You don't have to calculate the income taxes that are withheld from your paycheck. That's your employer's job. It's probably a good idea for you to check your employer's math, though, to make sure the right amount is being withheld.
There are several different methods your employer can use to figure out your federal income taxes. Your employer gets to choose which one to use. The two most popular are the wage-bracket method and the percentage method. Using either one, your employer bases your federal withholding on tables issued by the Internal Revenue Service. These tables take into account your marital status (married or single), how often you're paid (biweekly, monthly, etc.), your gross pay, and the number of withholding allowances you claim on your W-4 form. State and local governments that levy income taxes have their own tax withholding tables for your employer to use.
Other withholding methods--For special situations, there are other withholding methods your employer can use. For example, "supplemental wages" get special tax treatment. These are amounts added on to your regular wages, and include bonuses, awards, commissions, overtime pay, tips, back pay awards, and severance pay.

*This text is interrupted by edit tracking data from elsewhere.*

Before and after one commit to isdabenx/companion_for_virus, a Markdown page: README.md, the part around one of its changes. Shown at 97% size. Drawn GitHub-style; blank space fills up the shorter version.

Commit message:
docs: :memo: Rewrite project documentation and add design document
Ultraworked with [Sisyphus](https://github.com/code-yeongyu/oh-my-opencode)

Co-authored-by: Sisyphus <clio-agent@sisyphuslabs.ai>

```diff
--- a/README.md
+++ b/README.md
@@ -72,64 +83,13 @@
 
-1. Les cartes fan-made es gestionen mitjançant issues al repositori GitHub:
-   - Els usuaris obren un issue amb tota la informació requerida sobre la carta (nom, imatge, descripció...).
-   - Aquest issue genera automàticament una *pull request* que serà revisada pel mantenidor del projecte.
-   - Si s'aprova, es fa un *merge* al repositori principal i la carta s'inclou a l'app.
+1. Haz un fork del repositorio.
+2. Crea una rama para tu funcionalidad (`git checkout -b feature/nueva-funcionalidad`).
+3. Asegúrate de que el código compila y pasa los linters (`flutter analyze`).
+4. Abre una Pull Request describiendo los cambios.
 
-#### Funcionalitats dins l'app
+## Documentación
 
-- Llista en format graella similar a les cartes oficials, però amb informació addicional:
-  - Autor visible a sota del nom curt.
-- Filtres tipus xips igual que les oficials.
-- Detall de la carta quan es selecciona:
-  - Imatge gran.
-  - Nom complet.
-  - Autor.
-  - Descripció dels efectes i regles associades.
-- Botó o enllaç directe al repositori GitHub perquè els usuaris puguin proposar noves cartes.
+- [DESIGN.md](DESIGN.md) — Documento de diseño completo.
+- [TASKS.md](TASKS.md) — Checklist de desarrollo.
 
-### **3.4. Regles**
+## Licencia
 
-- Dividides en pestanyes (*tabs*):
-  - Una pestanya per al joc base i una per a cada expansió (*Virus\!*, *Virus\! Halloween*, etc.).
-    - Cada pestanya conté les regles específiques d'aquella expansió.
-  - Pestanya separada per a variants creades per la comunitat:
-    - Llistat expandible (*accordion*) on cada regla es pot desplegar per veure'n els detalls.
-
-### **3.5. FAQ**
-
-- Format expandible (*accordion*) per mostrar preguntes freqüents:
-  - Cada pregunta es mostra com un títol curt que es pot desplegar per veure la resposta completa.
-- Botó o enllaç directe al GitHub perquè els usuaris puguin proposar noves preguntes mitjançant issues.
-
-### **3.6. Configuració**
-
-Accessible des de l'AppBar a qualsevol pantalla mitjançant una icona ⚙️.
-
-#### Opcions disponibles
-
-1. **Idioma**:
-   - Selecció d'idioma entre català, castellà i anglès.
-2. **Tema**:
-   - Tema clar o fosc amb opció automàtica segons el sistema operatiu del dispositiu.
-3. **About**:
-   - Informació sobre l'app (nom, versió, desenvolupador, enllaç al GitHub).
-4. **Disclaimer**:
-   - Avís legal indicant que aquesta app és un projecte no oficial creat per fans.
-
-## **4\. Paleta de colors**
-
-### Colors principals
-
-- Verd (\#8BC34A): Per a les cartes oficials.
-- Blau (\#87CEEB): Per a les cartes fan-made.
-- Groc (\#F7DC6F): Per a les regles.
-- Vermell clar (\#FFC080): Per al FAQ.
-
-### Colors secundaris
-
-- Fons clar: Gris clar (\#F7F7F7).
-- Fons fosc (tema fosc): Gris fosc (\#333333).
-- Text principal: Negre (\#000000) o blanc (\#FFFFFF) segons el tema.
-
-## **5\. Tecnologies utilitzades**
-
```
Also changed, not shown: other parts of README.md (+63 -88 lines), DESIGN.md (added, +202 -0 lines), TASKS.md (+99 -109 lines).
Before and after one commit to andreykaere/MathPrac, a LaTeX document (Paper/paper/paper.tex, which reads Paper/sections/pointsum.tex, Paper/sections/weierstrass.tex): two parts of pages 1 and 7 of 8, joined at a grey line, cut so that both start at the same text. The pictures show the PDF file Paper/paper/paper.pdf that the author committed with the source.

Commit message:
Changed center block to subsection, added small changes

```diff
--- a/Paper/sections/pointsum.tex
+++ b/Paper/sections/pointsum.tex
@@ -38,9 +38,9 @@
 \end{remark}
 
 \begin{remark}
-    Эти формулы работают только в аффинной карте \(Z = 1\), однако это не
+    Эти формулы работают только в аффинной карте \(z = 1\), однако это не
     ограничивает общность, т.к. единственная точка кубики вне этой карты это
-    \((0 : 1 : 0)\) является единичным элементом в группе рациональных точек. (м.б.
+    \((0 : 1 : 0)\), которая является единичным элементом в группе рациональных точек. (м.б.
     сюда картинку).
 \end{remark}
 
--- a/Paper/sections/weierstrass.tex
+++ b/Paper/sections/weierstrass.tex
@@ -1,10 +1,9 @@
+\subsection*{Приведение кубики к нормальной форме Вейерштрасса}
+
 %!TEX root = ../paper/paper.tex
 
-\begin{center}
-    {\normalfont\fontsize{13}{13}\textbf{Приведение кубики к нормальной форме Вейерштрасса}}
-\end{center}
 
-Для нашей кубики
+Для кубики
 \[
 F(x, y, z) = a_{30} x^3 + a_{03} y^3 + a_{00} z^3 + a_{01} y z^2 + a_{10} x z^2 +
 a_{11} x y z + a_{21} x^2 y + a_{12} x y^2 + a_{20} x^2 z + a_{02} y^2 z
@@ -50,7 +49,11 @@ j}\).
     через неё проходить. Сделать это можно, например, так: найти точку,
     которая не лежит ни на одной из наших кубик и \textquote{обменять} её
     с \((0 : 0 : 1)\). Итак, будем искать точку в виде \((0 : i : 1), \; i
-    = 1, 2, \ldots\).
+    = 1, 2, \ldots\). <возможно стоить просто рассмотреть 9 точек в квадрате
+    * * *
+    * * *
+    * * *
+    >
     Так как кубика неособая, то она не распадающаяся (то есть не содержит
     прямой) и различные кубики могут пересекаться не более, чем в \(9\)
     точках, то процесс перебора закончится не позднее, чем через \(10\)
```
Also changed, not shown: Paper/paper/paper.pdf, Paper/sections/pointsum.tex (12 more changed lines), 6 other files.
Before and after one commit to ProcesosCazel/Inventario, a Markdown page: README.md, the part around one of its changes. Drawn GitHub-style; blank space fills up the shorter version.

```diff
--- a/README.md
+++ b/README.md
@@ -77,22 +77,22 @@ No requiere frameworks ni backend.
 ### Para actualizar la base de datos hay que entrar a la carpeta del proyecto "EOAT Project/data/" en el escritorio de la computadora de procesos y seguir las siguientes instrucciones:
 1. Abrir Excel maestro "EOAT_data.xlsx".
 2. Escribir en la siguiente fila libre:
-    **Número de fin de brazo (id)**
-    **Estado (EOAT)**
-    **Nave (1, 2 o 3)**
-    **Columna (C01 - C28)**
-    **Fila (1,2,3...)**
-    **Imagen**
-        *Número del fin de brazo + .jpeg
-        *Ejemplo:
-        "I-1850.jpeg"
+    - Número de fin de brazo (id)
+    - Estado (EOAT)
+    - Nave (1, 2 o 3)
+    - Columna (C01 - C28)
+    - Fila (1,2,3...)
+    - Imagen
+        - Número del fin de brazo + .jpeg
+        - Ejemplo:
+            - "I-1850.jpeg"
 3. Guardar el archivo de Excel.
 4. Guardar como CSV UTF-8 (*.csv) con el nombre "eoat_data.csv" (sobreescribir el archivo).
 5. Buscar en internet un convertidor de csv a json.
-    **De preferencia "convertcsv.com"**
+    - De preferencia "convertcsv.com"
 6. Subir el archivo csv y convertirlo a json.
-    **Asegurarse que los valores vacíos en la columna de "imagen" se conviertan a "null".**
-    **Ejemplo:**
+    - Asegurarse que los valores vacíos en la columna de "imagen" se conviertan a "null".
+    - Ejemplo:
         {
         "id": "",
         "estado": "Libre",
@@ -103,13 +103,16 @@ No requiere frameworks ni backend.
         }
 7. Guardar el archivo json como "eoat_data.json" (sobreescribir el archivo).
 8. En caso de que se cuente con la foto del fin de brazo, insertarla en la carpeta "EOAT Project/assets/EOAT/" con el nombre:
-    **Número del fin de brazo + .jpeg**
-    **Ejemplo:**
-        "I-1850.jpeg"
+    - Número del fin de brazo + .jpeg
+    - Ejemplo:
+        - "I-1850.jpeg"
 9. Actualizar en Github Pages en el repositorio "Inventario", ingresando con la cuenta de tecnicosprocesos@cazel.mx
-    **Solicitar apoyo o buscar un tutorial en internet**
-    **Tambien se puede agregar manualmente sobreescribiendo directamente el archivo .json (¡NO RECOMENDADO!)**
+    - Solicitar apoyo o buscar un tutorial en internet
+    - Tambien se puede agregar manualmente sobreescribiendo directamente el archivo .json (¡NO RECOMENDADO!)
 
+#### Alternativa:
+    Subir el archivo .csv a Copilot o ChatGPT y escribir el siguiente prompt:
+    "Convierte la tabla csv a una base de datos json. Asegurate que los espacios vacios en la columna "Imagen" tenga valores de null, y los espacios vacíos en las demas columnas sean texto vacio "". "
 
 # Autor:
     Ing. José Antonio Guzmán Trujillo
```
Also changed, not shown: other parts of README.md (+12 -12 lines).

Your employer can withhold federal income tax from these payments at the flat rate of 25% in 2007. This is called the flat withholding rate method. The 25% applies no matter what the IRS tables say.